Invited professor of KFU Andreja Istenič Starčič served as a co-author of a paper in Aslib Journal of Information Management.
“In some humanities disciplines publishing a monograph is a necessary prerequisite on a tenure track. In historical science, for example, it is regarded as a proof of a scholar's competence and prestige,” comments Dr. Starčič.
She and her colleagues researched the ratio of monographs and book chapters among all publications for five countries – Finland, Norway, Poland, Slovenia, and Belgium (only Flanders region). They concentrated on two areas – business/economics and history.
As it appeared, not many countries maintain statistics of such ratios in their scholarly publications. Norway, in particular, is a pioneer in creating a comprehensive database of such type.

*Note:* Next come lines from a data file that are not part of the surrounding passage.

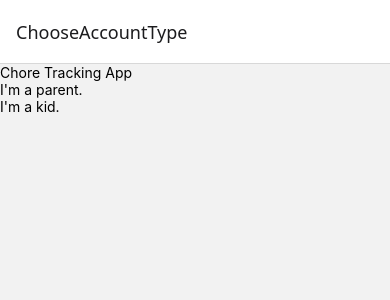
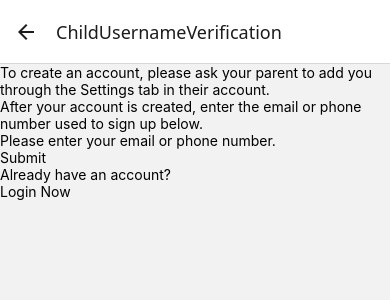
Before and after one commit to DojoEngineers/chore-tracker, a React Native app in the folder client/: screen /ChildUsernameVerification in a window 390 px wide. Shown: the top 300 px of the page. Built offline with nearby package versions, Linux system fonts and the light colour scheme.

Commit message:
changed username variable

```diff
--- a/client/App.js
+++ b/client/App.js
@@ -10,7 +10,8 @@ import { TutorialTrack } from "./views/login/TutorialTrack";
 import { TutorialResults } from "./views/login/TutorialResults";
 import { Home } from "./views/home/Home";
 import { Login } from "./views/login/Login";
-import { ChildUserNameVerification } from "./views/login/ChildUserNameVerification";
+import { ChildUsernameVerification } from "./views/login/ChildUsernameVerification";
+
 
 export default function App() {
 
@@ -23,7 +24,7 @@ export default function App() {
           <Stack.Screen name="ChooseAccountType" component={ChooseAccountType}></Stack.Screen>
           <Stack.Screen name="ParentRegistration" component={ParentRegistration}></Stack.Screen>
           <Stack.Screen name="PasscodeVerification" component={PasscodeVerification}></Stack.Screen>
-          <Stack.Screen name="ChildUserNameVerification" component={ChildUserNameVerification}></Stack.Screen>
+          <Stack.Screen name="ChildUsernameVerification" component={ChildUsernameVerification}></Stack.Screen>
           <Stack.Screen name="TutorialAssign" component={TutorialAssign}></Stack.Screen>
           <Stack.Screen name="TutorialTrack" component={TutorialTrack}></Stack.Screen>
           <Stack.Screen name="TutorialResults" component={TutorialResults}></Stack.Screen>
--- a/client/services/user.service.js
+++ b/client/services/user.service.js
@@ -67,11 +67,11 @@ export const updateUser = async data => {
     catch( error ){ throw error.response.data.errors }
 }
 
-export const checkUserName = async (userName) => {
+export const checkUsername = async (username) => {
     try {
         const RES = await USER_INSTANCE.get(
-            '/checkUserName',
-            { params: { userName } }
+            '/checkUsername',
+            { params: { username } }
         )
         return RES.data.exists
     }
@@ -93,7 +93,7 @@ export const deactivateUser = async () => {
     } catch (error) {throw error}
 }
 
-// Data is {userName, code}. Set isVerified to true in backend if the usernames and codes match
+// Data is {username, code}. Set isVerified to true in backend if the usernames and codes match
 export const verify = async (data) => {
     try {
         const RES = await USER_INSTANCE.post('/verify', data)
@@ -102,9 +102,9 @@ export const verify = async (data) => {
 }
 
 // Generate code, save it in the user object, send to person via text or email
-export const resendCode = async (userName) => {
+export const resendCode = async (username) => {
     try {
-        const RES = await USER_INSTANCE.post('/resend', { userName })
+        const RES = await USER_INSTANCE.post('/resend', { username })
         return RES.data
     } catch (error) {throw error.response.data.errors}
 }
--- a/client/views/login/ChildUserNameVerification.jsx
+++ b/client/views/login/ChildUserNameVerification.jsx
@@ -4,20 +4,20 @@ import { Pressable, Text, TextInput, View } from "react-native"
 import Toast from 'react-native-toast-message'
 
 
-export const ChildUserNameVerification = () => {
+export const ChildUsernameVerification = () => {
 
-    const [userName, setUserName] = useState('')
+    const [username, setUsername] = useState('')
     const [ apiErrors, setApiErrors ] = useState({})
 
     const navigation = useNavigation()
 
-    // Check if userName exists
-    const userNameExists = async (userName) => {
+    // Check if username exists
+    const usernameExists = async (username) => {
         try {
-            return await checkUserName(userName)
+            return await checkUsername(username)
         } catch (error) {
-            console.log("checkUserName error:", error)
-            setApiErrors(prev => ({...prev, checkUserName: "Unable to validate username."}))
+            console.log("checkUsername error:", error)
+            setApiErrors(prev => ({...prev, checkUsername: "Unable to validate username."}))
             Toast.show({
                 type: 'error',
                 text1: "Unable to validate username."
@@ -27,7 +27,7 @@ export const ChildUserNameVerification = () => {
     }
 
     const handleSubmit = async () => {
-        const exists = await userNameExists(userName)
+        const exists = await usernameExists(username)
         if (!exists) {
             return Toast.show({
                 type: 'error',
@@ -40,24 +40,24 @@ export const ChildUserNameVerification = () => {
                 type: 'success',
                 text1: "Username validated successfully!"
             })
-            navigation.navigate('PasscodeVerification', {userName})
+            navigation.navigate('PasscodeVerification', {username})
         }
     }
 
     return (
         <View>
             <View>
-                {apiErrors.checkUserName && (
+                {apiErrors.checkUsername && (
                     <Text style={{ color: 'red', textAlign: 'center' }}>
-                        {apiErrors.checkUserName}
+                        {apiErrors.checkUsername}
                     </Text>
                 )}
                 <Text>To create an account, please ask your parent to add you through the Settings tab in their account.</Text>
                 <Text>After your account is created, enter the email or phone number used to sign up below.</Text>
                 <TextInput
                     placeholder="Please enter your email or phone number."
-                    value={userName}
-                    onChangeText={setUserName}
+                    value={username}
+                    onChangeText={setUsername}
                 />
                 <Pressable onPress={handleSubmit}>
                     <Text>Submit</Text>
--- a/client/views/login/ChooseAccountType.jsx
+++ b/client/views/login/ChooseAccountType.jsx
@@ -9,7 +9,7 @@ export const ChooseAccountType = () => {
         <View>
             <Text>Chore Tracking App</Text>
             <Pressable onPress={() => navigation.navigate('ParentRegistration')}><Text>I'm a parent.</Text></Pressable>
-            <Pressable onPress={() => navigation.navigate('ChildUserNameVerification')}><Text>I'm a kid.</Text></Pressable>
+            <Pressable onPress={() => navigation.navigate('ChildUsernameVerification')}><Text>I'm a kid.</Text></Pressable>
         </View>
     )
 
--- a/client/views/login/Login.jsx
+++ b/client/views/login/Login.jsx
@@ -9,7 +9,7 @@ export const Login = () => {
 
     const [ apiErrors, setApiErrors ] = useState({})
     const [formData, setFormData] = useState({
-        userName: '',
+        username: '',
         password: ''
         })
 
@@ -81,8 +81,8 @@ export const Login = () => {
                 <Text>Username:</Text>
                 <TextInput
                     placeholder="Email or Phone"
-                    value={formData.userName}
-                    onChangeText={(text) => handleChange('userName', text)}
+                    value={formData.username}
+                    onChangeText={(text) => handleChange('username', text)}
                 />
             </View>
 
--- a/client/views/login/ParentRegistration.jsx
+++ b/client/views/login/ParentRegistration.jsx
@@ -2,10 +2,11 @@ import { useNavigation } from "@react-navigation/native"
 import { useState } from "react"
 import { Pressable, Text, TextInput, View } from "react-native"
 import Toast from 'react-native-toast-message'
+import { checkUsername, register } from "../../services/user.service"
 
 const DEFAULT_FORM_VALUES = {
     name: "",
-    userName: "",
+    username: "",
     password: "",
     confirmPassword: ""
 }
@@ -35,7 +36,7 @@ export const ParentRegistration = () => {
                 : !NO_EMOJI_REGEX.test(value) ? "Name must not contain emojis."
                 : false
             ),
-            userName: value => (
+            username: value => (
                 !EMAIL_REGEX.test(value) && value.replace(/\D/g, "").length !== 10
                 ? "Username must be a valid email or 10 digit phone number."
                 : !NO_EMOJI_REGEX.test(value) ? "Username must not contain emojis."
@@ -73,13 +74,13 @@ export const ParentRegistration = () => {
         return true
     }
 
-    // Check if userName already exists
-    const userNameExists = async (userName) => {
+    // Check if username already exists
+    const usernameExists = async (username) => {
         try {
-            return await checkUserName(userName)
+            return await checkUsername(username)
         } catch (error) {
-            console.log("checkUserName error:", error)
-            setApiErrors(prev => ({...prev, checkUserName: "Unable to validate user name."}))
+            console.log("checkUsername error:", error)
+            setApiErrors(prev => ({...prev, checkUsername: "Unable to validate user name."}))
             Toast.show({
                 type: 'error',
                 text1: "Unable to validate user name."
@@ -96,9 +97,9 @@ export const ParentRegistration = () => {
                 text1: "Please make corrections to the form."
             })
         }
-        let { name, userName, password, confirmPassword } = formData
+        let { name, username, password, confirmPassword } = formData
         const isParent = true
-        const exists = await userNameExists(userName)
+        const exists = await usernameExists(username)
         if (exists) {
             return Toast.show({
                 type: 'error',
@@ -106,13 +107,13 @@ export const ParentRegistration = () => {
             })
         }
         else {
-            register({name, userName, password, confirmPassword, isParent})
+            register({name, username, password, confirmPassword, isParent})
                 .then( () => {
                     Toast.show({
                         type: 'success',
                         text1: "Account created successfully!"
                     })
-                    navigation.navigate('PasscodeVerification', {userName})
+                    navigation.navigate('PasscodeVerification', {username})
                 })
                 .catch( error => {
                     console.log("register error:", error)
@@ -146,16 +147,16 @@ export const ParentRegistration = () => {
                 </View>
 
                 <View>
-                    {formErrors.userName && (
+                    {formErrors.username && (
                         <Text style={{ color: 'red', textAlign: 'center' }}>
-                            {formErrors.userName}
+                            {formErrors.username}
                         </Text>
                     )}
                     <Text>Username:</Text>
                     <TextInput
                         placeholder="Please enter your email or phone number."
-                        value={formData.userName}
-                        onChangeText={(text) => handleChange('userName', text)}
+                        value={formData.username}
+                        onChangeText={(text) => handleChange('username', text)}
                     />
                 </View>
 
@@ -194,9 +195,9 @@ export const ParentRegistration = () => {
                         {apiErrors.register}
                     </Text>
                 )}
-                {apiErrors.checkUserName && (
+                {apiErrors.checkUsername && (
                     <Text style={{ color: 'red', textAlign: 'center' }}>
-                        {apiErrors.checkUserName}
+                        {apiErrors.checkUsername}
                     </Text>
                 )}
 
--- a/client/views/login/PasscodeVerification.jsx
+++ b/client/views/login/PasscodeVerification.jsx
@@ -39,7 +39,7 @@ export const PasscodeVerification = ({route}) => {
     }
 
     const handleVerify = value => {
-        const data = {userName, code: value}
+        const data = {username, code: value}
         verify(data)
             .then(async (res) => {
                 login(res)
@@ -56,7 +56,7 @@ export const PasscodeVerification = ({route}) => {
     }
 
     const resend = () => {
-        resendCode(userName)
+        resendCode(username)
             .then(() => {
                 Toast.show({
                     type: 'success',
@@ -76,7 +76,7 @@ export const PasscodeVerification = ({route}) => {
     return (
         <View>
             <Text>One Time Passcode Verification</Text>
-            <Text>Enter the verification code that was just sent to {userName}.</Text>
+            <Text>Enter the verification code that was just sent to {username}.</Text>
             <View style={{ padding: 20 }}>
                 <CodeField
                     ref={ref}
```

336,681 peer-reviewed publications were covered in total. For the five statistical sets, the number of monographs varied from 2% in Flanders to 10.6% for Poland, while book chapters went from 20.5% for Flanders up to 55.8% for Poland.
All in all, there is no basis for assumptions that book publishing in humanities is on the decline. “Our research shows that in countries with official statistics for ratios of book publications the number of such publications tends to grow, which comes in contradiction with existing rankings estimations,” concludes Starčič.
Source text: Galina Khasanova
Translation: Yury Nurmeev